The Thymes argue that Jermone should not be bound by the prior state court decisions, but Jermone's claims are dependent on her parents' claims. The district court correctly noted that Jermone's claims "are entirely derivative of [her parents']. At best, she was a tenant of the property formerly owned by her parents." Jermone has sufficient "identity or community of interest" with her parents to stand in privity with her parents and become bound by the prior judgment against them. Columbus Line, 120 Cal.App.3d at 629-30.


Finally, the Thymes argue that the state court proceedings did not afford them due process. There is nothing in the record supporting any alleged violation of due process in the state court proceedings. The Thymes' complaints amount to a challenge to the merits of the state court decisions, but these decisions have preclusive effect regardless of whether they are correct. Id. at 629 n. 5 (citation omitted).


We affirm the district court's decision dismissing all claims and portions of claims arising out of the trustee's sale.
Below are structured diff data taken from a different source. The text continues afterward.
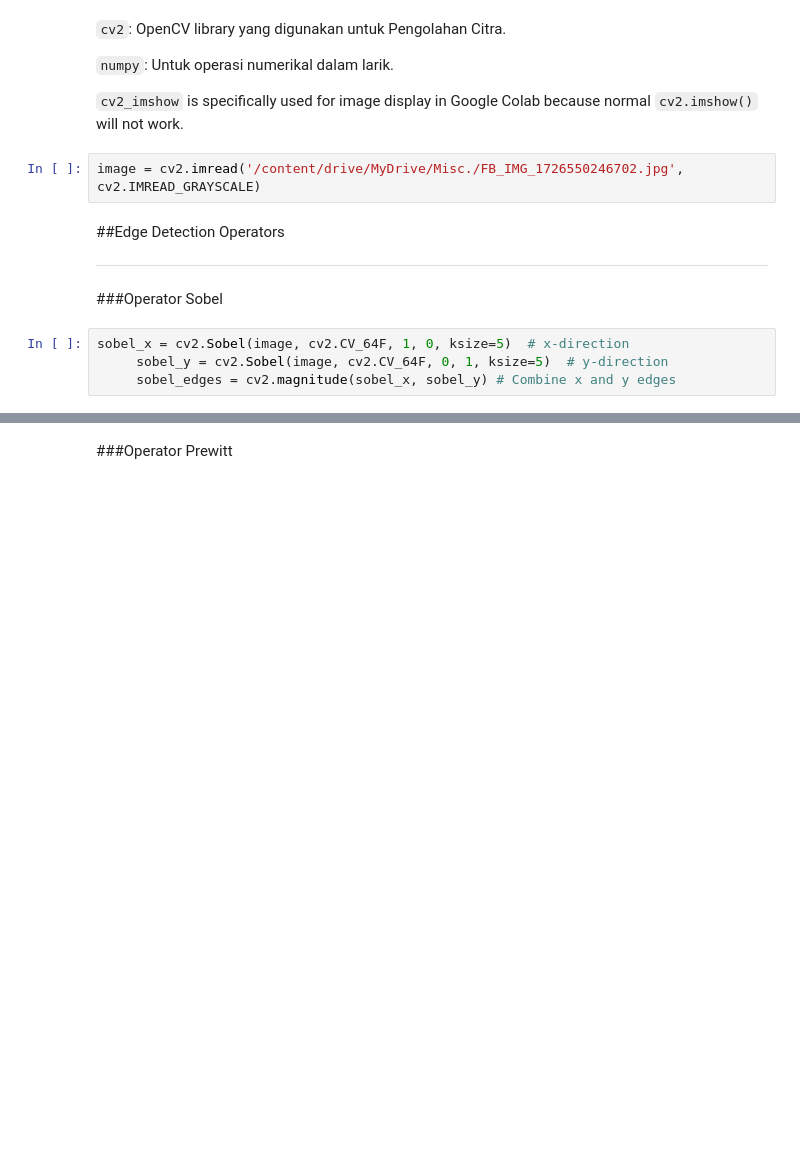
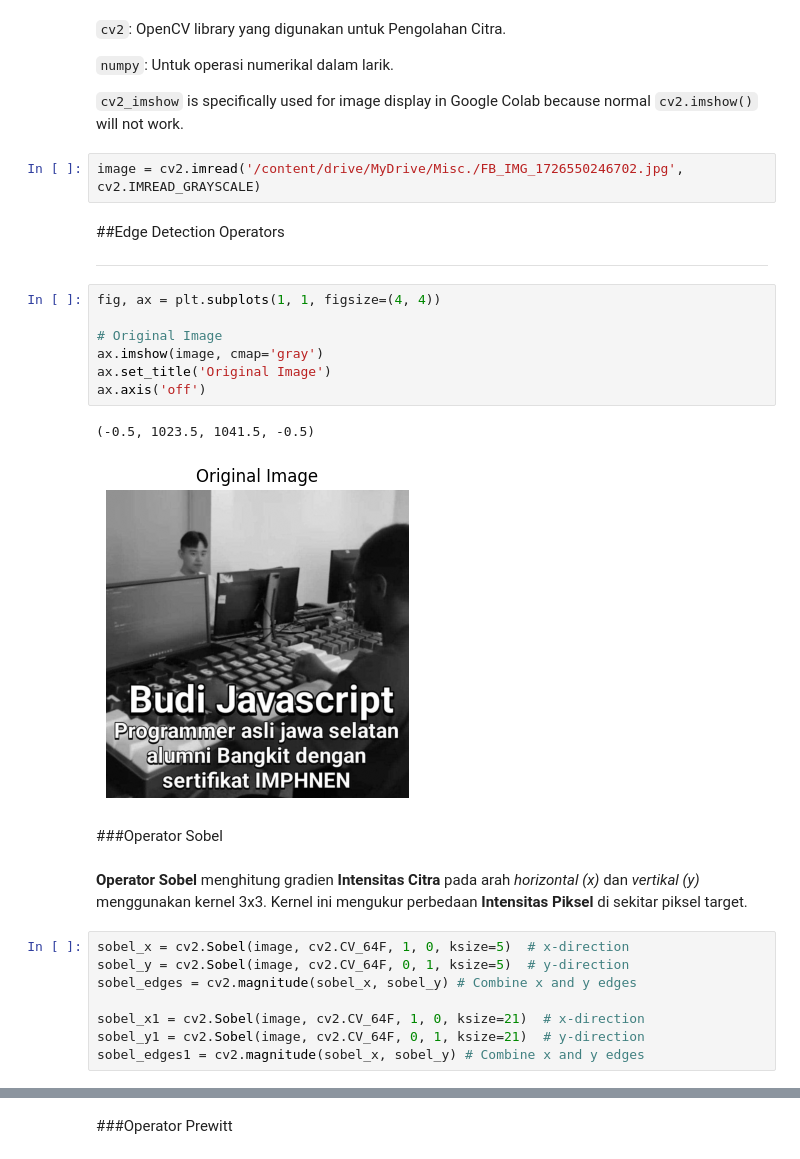
Before and after one commit to Bayhaqieee/ML_Competitions, a Jupyter notebook: ComVis_EdgeDetection.ipynb, the cells around one changed output, grey strips where cells are left out. Cells and saved outputs as stored; diff of their text form; blank space fills up the shorter version.

```diff
--- a/ComVis_EdgeDetection.ipynb
+++ b/ComVis_EdgeDetection.ipynb
@@ -16,9 +26,25 @@ image = cv2.imread('/content/drive/MyDrive/Misc./FB_IMG_1726550246702.jpg', cv2.
 ##Edge Detection Operators
 
 ---
+# %%
+fig, ax = plt.subplots(1, 1, figsize=(4, 4))
+
+# Original Image
+ax.imshow(image, cmap='gray')
+ax.set_title('Original Image')
+ax.axis('off')
+# %% [output]
+(-0.5, 1023.5, 1041.5, -0.5)
+[figure, added]
 # %% [markdown]
 ###Operator Sobel
+# %% [markdown]
+**Operator Sobel** menghitung gradien **Intensitas Citra** pada arah *horizontal (x)* dan *vertikal (y)* menggunakan kernel 3x3. Kernel ini mengukur perbedaan **Intensitas Piksel** di sekitar piksel target.
 # %%
 sobel_x = cv2.Sobel(image, cv2.CV_64F, 1, 0, ksize=5)  # x-direction
-     sobel_y = cv2.Sobel(image, cv2.CV_64F, 0, 1, ksize=5)  # y-direction
-     sobel_edges = cv2.magnitude(sobel_x, sobel_y) # Combine x and y edges
+sobel_y = cv2.Sobel(image, cv2.CV_64F, 0, 1, ksize=5)  # y-direction
+sobel_edges = cv2.magnitude(sobel_x, sobel_y) # Combine x and y edges
+
+sobel_x1 = cv2.Sobel(image, cv2.CV_64F, 1, 0, ksize=21)  # x-direction
+sobel_y1 = cv2.Sobel(image, cv2.CV_64F, 0, 1, ksize=21)  # y-direction
+sobel_edges1 = cv2.magnitude(sobel_x, sobel_y) # Combine x and y edges
```
Also changed, not shown: parts of 18 cells of this notebook.
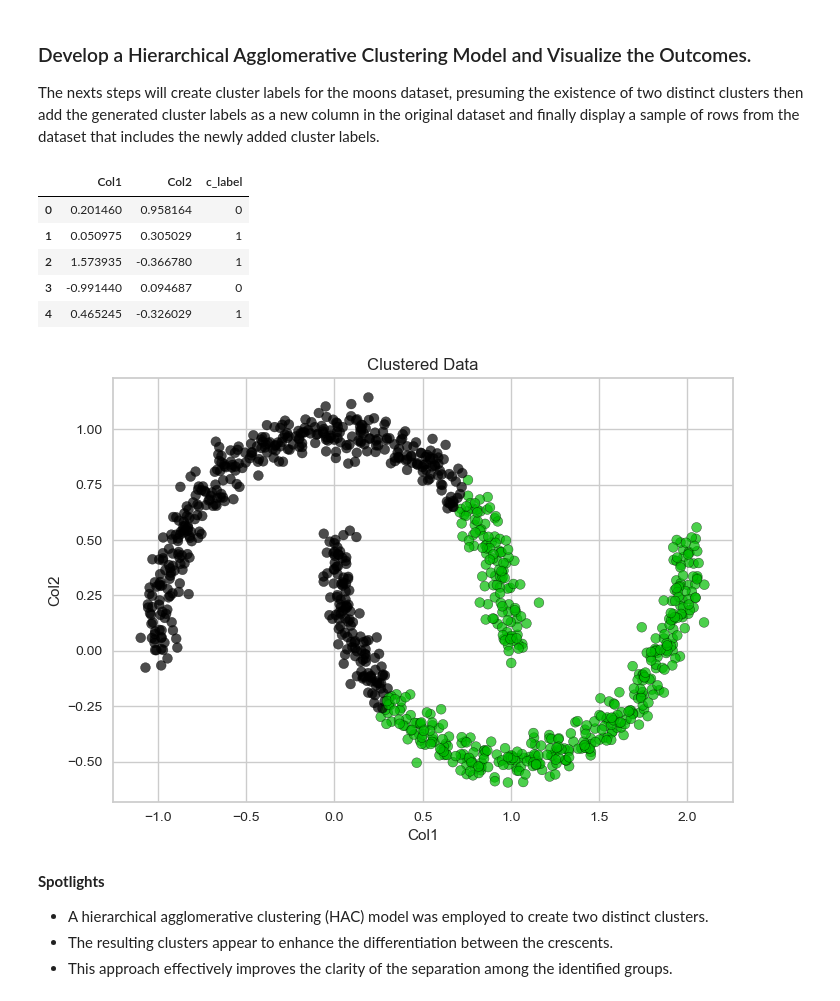
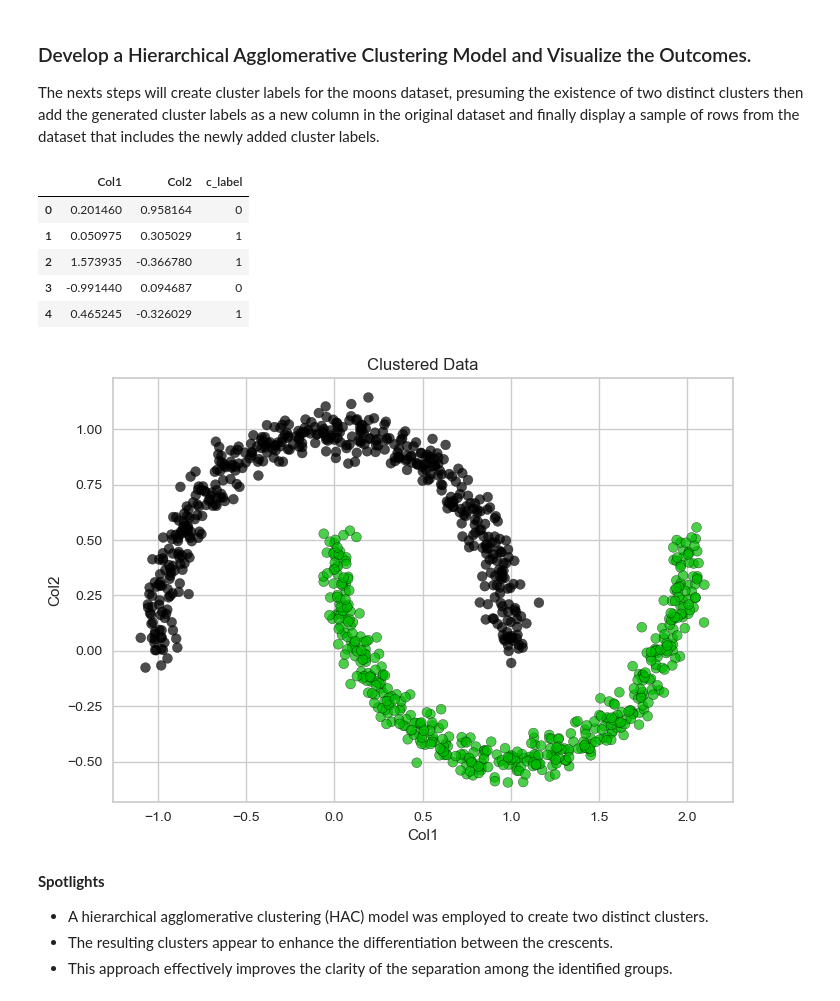
Before and after one commit to tyrantdavis/Hierarchical-Clustering-Model, a Jupyter notebook: hierarchical-clustering-moons.ipynb, the cells around one changed output. Drawn from its saved outputs; the diff is of its cells as text; code cells hidden in the pictures.

Commit message:
Generate Final HAC Model with 3 Clusters.
Modify labels variable to plot HAC model properly.

```diff
--- a/hierarchical-clustering-moons.ipynb
+++ b/hierarchical-clustering-moons.ipynb
@@ -194,22 +194,23 @@ The nexts steps will create cluster labels for the moons dataset, presuming the
 # %%
 """Create cluster labels"""
 
-hac_labels = generate_cluster_labels("hac", 2, X)
+labels = generate_cluster_labels("hac", 2, X)
 
 """Add the generated cluster labels as a new column"""
-labeled_clusters = X.assign(c_label=hac_labels)
+labeled_clusters = X.assign(c_label=labels)
 
 """Display a sample of rows from the dataset"""
 display(labeled_clusters.head())
+
 graph_clusters()
 # %% [output]
 |  | Col1 | Col2 | c_label |
 | 0 | 0.201460 | 0.958164 | 0 |
 | 1 | 0.050975 | 0.305029 | 1 |
 | 2 | 1.573935 | -0.366780 | 1 |
 | 3 | -0.991440 | 0.094687 | 0 |
 | 4 | 0.465245 | -0.326029 | 1 |
-[figure, old version]
+[figure, new version]
 # %% [markdown]
 **Spotlights**
 
```
Also changed, not shown: parts of 4 cells of this notebook.
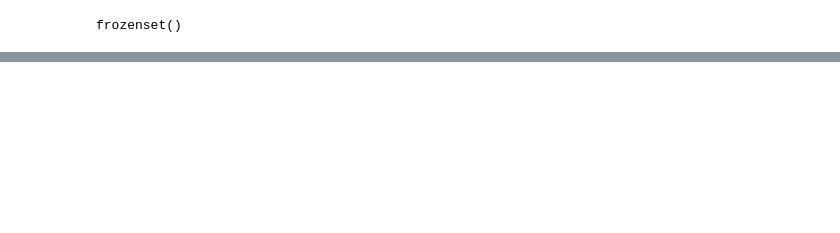
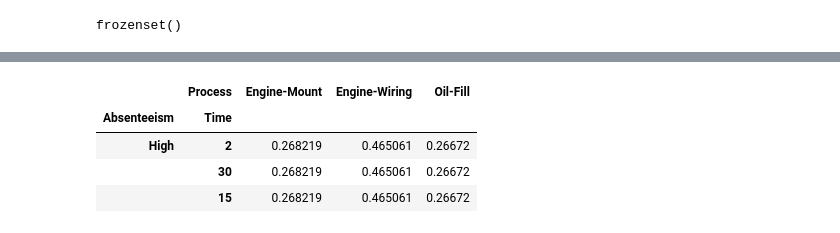
Before and after one commit to statisticallyfit/PythonProbabilisticGraphicalModels, a Jupyter notebook: src/PgmpyStudy/CarDemo_InferencePgmpy.ipynb, the cells around one changed output, grey strips where cells are left out. Saved outputs shown, nothing was run; the diff lists cells and outputs as text; code cells hidden in the pictures; blank space fills up the shorter version.

```diff
--- a/src/PgmpyStudy/CarDemo_InferencePgmpy.ipynb
+++ b/src/PgmpyStudy/CarDemo_InferencePgmpy.ipynb
@@ -1272,0 +1333,11 @@ observedVars(carModel, start= Time, end= Process)
+# %%
+# TODO FALSE POSITIVE HERE? Including the middle node Absenteeism but there is no active trail between Time and Process...
+dfTAP: DataFrame = eliminateSlice(carModel, query = Process, evidence = {Absenteeism.var : {'High'},
+                                                                         Time.var : {2, 15, 30}})
+dfTAP
+# %% [output]
+|  | Process | Engine-Mount | Engine-Wiring | Oil-Fill |
+| Absenteeism | Time |  |  |  |
+| High | 2 | 0.268219 | 0.465061 | 0.26672 |
+|  | 30 | 0.268219 | 0.465061 | 0.26672 |
+|  | 15 | 0.268219 | 0.465061 | 0.26672 |
```
Also changed, not shown: parts of 30 cells of this notebook, 2 other files.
The district court correctly concluded that, stripped of all claims arising from the trustee's sale, the Thymes' complaint did not allege other conduct with sufficient specificity to support any cause of action.1 To the extent the Thymes were prevented from filing an amended complaint to correct this deficiency due to their inability to pay the cost bond imposed by the district court as part of the vexatious litigant order, the district court did not abuse its discretion. See De Long v. Hennessey, 912 F.2d 1144, 1146 (9th Cir.), (district court's vexatious litigant order reviewed for abuse of discretion), cert. denied, 498 U.S. 1001 (1990); Professional Programs Group v. Department of Commerce, 29 F.3d 1349, 1353 (9th Cir.1994) (district court's ruling regarding local rules is reviewed for an abuse of discretion). Such an order was a permissible exercise of discretion under Central District of California Local Rule 27A because the Thymes persisted in repeatedly filing cases lacking in merit on the same issues. Though the total amount of the bond was high, it amounted to only $500 per defendant sued, a conservative estimate of what defense would cost the people wrongfully sued.


The district court, however, did abuse its discretion in issuing an overbroad pre-filing order as part of its vexatious litigant order. See De Long, 912 F.2d at 1148; Moy v. United States, 906 F.2d 467, 470-71 (9th Cir.1990). The pre-filing order applies to all disputes in which the Thymes might be involved. There is no evidence in this record that the Thymes have a general history of litigious filing, apart from litigation over the foreclosure sale of their property and against certain defendants. See Moy, 906 F.2d at 471. The pre-filing order must be "narrowly tailored to closely fit the specific vice encountered." De Long, 912 F.2d at 1148. Based on the limited record in this particular case, we cannot conclude that the prefiling order was narrowly tailored.


The dismissal of all claims in D.C. Nos. CV-93-5963 and CV-93-7771 is AFFIRMED. The district court's prefiling order in D.C. No. CV-93-5963 is VACATED and REMANDED.


Each party shall bear its own costs.


AFFIRMED in part, VACATED in part and REMANDED.


The panel unanimously finds this case suitable for decision without oral argument. Fed.R.App.P. 34(a); 9th Cir.R. 34-4


This disposition is not appropriate for publication and may not be cited to or used by the courts of this circuit except as provided by Ninth Circuit Rule 36-3


Moreover, like the dismissal of the federal defendants in Thymes v. Metmor discussed in Part II above, the district court's June 10 order in Thymes v. Metropolitan Life correctly dismissed the federal defendants due to the Thymes' failure to exhaust their administrative remedies